▸ Required action: Restate all of the entries exactly. Any picture in them should be skipped.

++++++++++

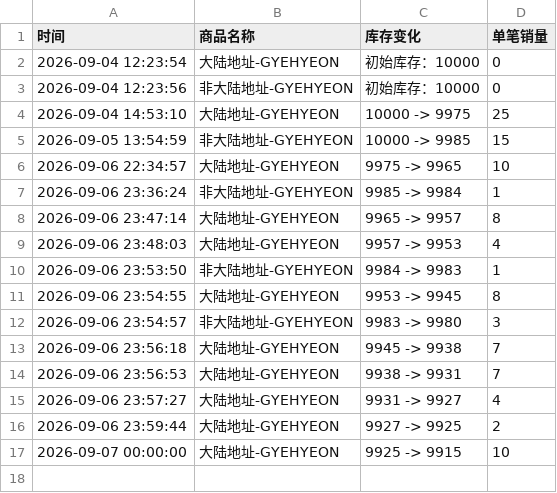
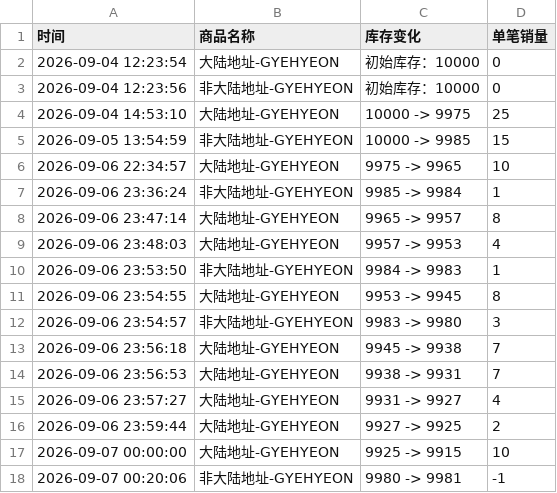
Before and after one commit to Juineii/verivery_imini0906, a CSV file: GYEHYEON.csv, drawn as a sheet.

```diff
--- a/GYEHYEON.csv
+++ b/GYEHYEON.csv
@@ -17 +17,2 @@
 2026-09-07 00:00:00,大陆地址-GYEHYEON,9925 -> 9915,10
+2026-09-07 00:20:06,非大陆地址-GYEHYEON,9980 -> 9981,-1
```
Also changed, not shown: YONGSEUNG.csv.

++++++++++

▸ Result of this exercise:
Before and after one commit to Juineii/verivery_imini0906, a CSV file: GYEHYEON.csv, drawn as a sheet.

```diff
--- a/GYEHYEON.csv
+++ b/GYEHYEON.csv
@@ -17 +17,2 @@
 2026-09-07 00:00:00,大陆地址-GYEHYEON,9925 -> 9915,10
+2026-09-07 00:20:06,非大陆地址-GYEHYEON,9980 -> 9981,-1
```
Also changed, not shown: YONGSEUNG.csv.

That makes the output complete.